Problem to solve
Your answer should be a single number: the count of lines in the entries below that contain "dhamaka".
[[ Records for the exercise open ]]
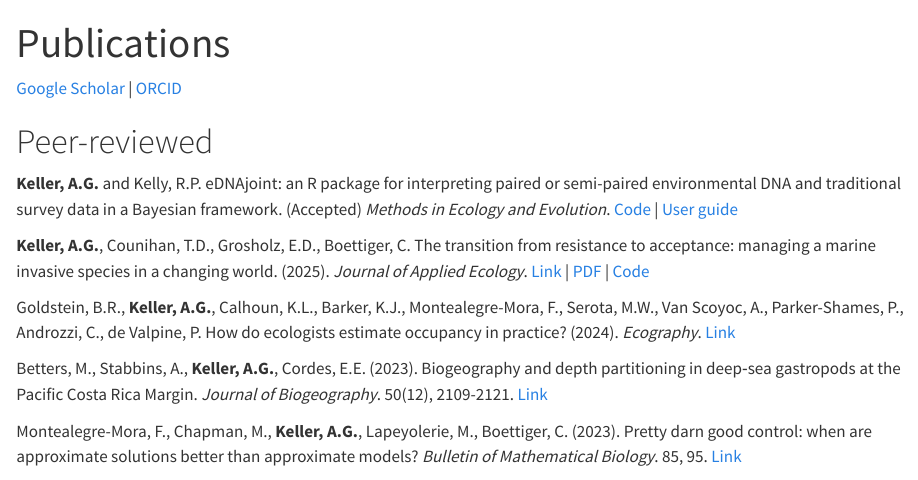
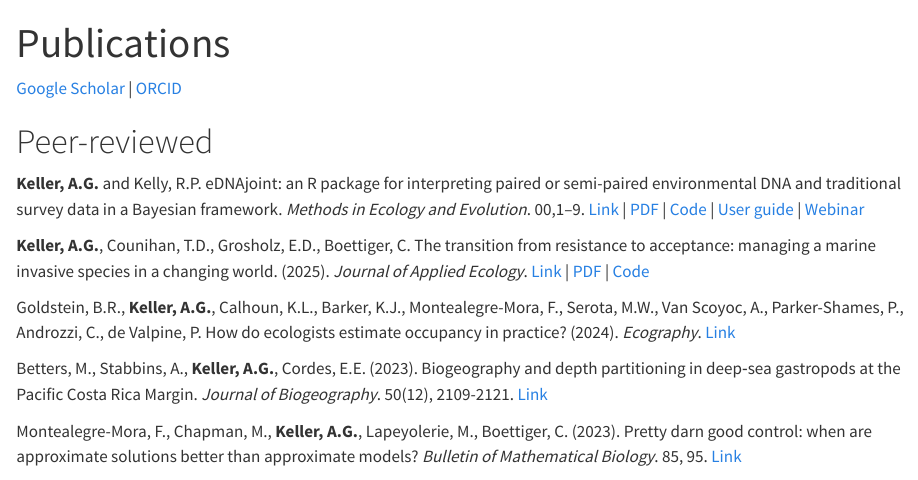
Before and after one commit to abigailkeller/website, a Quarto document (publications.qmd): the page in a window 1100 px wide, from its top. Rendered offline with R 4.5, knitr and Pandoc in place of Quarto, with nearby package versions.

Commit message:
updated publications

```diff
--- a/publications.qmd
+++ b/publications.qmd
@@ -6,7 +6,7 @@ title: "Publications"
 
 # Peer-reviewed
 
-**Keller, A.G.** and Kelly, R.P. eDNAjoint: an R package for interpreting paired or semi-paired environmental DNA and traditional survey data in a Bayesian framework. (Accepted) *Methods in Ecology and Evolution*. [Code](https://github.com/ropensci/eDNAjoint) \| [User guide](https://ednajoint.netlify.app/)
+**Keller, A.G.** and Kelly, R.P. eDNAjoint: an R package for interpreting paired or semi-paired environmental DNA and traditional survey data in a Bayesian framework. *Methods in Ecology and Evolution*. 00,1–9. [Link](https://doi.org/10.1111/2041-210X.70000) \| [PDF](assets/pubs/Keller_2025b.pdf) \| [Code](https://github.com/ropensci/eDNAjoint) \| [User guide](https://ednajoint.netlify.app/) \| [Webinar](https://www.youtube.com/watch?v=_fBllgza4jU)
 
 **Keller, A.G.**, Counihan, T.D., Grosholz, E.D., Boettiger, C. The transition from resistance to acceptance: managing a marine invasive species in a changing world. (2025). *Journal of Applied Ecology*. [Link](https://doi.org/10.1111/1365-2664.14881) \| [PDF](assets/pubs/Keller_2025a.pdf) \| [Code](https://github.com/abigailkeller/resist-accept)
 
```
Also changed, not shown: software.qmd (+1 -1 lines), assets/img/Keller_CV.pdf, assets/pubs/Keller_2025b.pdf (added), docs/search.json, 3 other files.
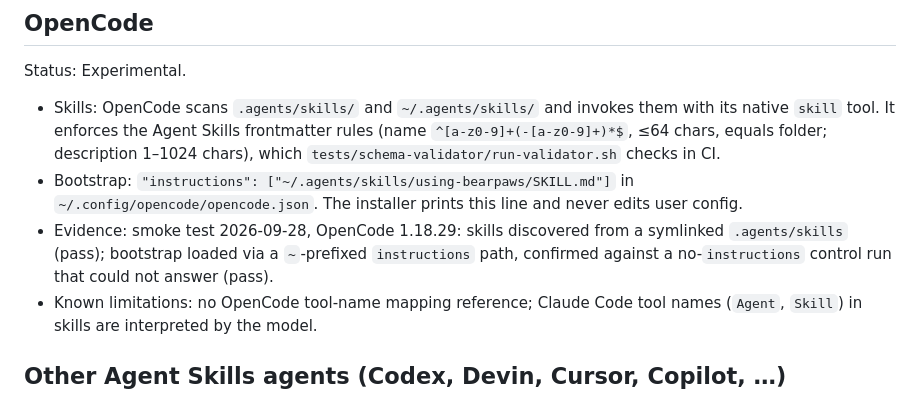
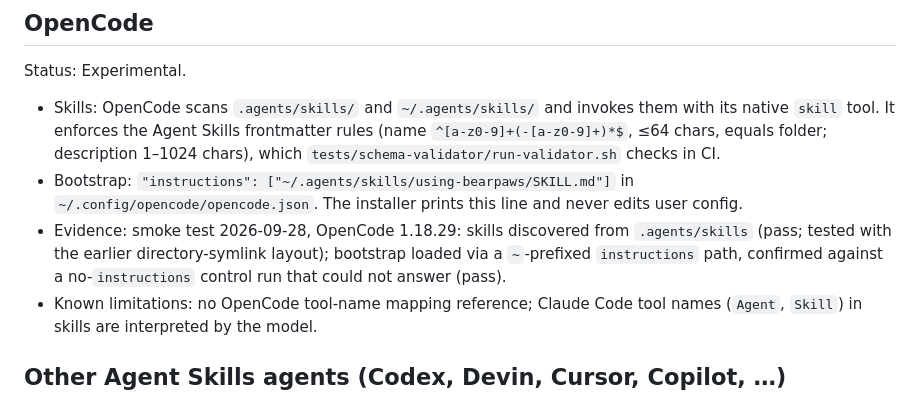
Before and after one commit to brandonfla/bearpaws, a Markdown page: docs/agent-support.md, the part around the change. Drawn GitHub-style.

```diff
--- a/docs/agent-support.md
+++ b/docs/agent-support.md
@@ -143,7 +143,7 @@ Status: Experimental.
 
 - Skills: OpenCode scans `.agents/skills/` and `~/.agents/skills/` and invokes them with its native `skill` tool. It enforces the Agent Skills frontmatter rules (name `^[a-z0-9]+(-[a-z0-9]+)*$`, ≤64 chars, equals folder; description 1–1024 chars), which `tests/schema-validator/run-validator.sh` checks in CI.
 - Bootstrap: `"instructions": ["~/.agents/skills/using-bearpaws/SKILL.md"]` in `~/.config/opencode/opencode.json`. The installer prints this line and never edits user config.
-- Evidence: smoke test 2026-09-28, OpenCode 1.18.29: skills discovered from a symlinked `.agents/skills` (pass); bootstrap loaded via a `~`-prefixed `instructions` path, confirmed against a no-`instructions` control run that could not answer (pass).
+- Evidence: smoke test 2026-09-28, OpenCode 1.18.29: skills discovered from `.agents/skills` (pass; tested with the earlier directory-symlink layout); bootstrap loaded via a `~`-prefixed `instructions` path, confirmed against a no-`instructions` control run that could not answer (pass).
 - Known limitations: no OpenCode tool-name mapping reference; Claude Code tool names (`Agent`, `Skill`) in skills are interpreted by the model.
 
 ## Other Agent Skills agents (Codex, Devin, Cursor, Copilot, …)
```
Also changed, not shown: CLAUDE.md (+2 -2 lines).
[[ Records for the exercise closed ]]
[[ Records for the exercise open ]]
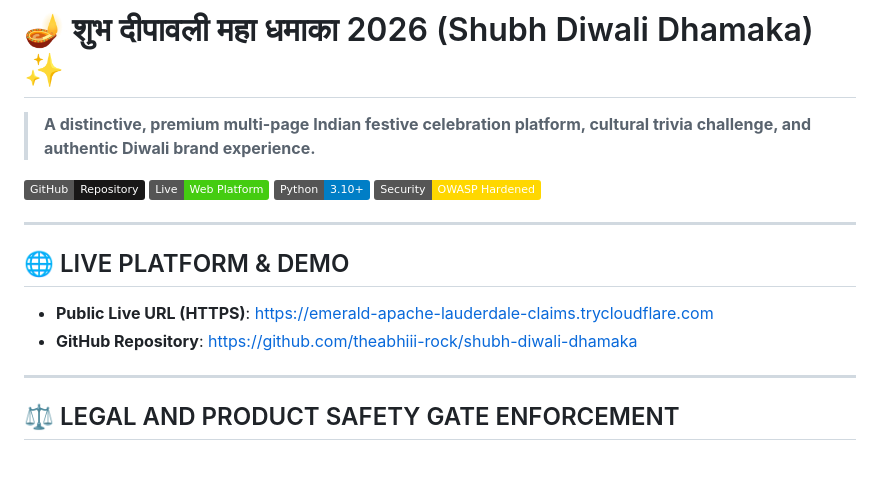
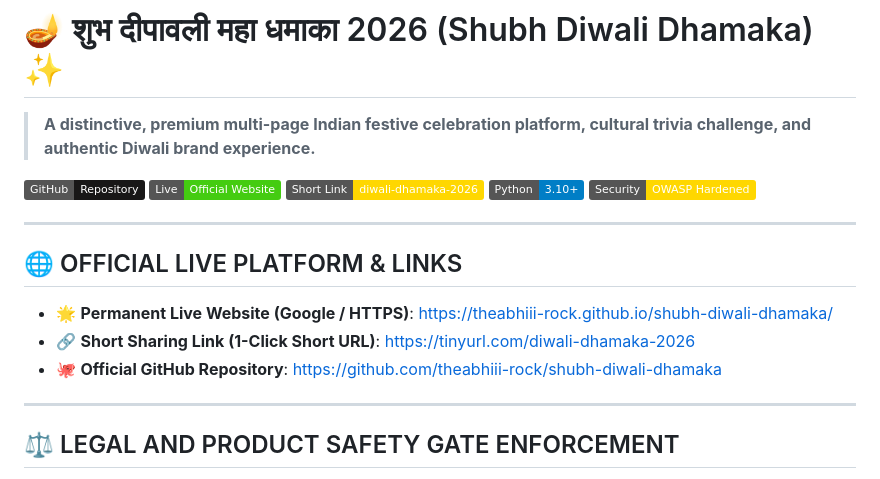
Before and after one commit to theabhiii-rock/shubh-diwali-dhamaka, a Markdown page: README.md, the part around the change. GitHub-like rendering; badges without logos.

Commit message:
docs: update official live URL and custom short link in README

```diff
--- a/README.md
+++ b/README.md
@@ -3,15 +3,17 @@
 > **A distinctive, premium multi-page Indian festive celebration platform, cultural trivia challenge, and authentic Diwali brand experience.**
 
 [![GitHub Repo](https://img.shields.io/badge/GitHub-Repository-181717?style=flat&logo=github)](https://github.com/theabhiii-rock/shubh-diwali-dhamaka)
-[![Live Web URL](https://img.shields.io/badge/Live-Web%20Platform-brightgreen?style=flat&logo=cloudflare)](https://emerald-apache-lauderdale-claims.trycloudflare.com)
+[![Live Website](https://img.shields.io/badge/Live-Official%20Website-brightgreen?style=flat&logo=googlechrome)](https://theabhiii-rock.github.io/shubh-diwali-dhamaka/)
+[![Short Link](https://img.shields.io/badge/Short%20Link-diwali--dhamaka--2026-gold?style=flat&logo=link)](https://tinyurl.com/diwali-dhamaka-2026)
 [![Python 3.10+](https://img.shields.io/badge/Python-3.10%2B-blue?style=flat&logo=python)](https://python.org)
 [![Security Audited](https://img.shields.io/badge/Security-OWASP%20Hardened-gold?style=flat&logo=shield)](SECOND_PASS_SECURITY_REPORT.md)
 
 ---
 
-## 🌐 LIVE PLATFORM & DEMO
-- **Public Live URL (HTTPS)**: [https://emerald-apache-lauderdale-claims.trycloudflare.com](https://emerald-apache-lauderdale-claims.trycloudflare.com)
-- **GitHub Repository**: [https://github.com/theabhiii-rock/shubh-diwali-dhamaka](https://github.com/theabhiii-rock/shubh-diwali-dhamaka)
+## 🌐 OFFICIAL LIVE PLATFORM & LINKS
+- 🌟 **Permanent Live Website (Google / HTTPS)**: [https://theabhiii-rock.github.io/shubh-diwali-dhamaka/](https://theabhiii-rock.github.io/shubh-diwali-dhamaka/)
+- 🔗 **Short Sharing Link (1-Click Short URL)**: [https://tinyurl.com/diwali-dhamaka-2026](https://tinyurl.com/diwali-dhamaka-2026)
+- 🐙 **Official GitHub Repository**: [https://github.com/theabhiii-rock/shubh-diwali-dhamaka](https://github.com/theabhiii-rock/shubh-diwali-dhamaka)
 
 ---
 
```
[[ Records for the exercise closed ]]
Response to this exercise
8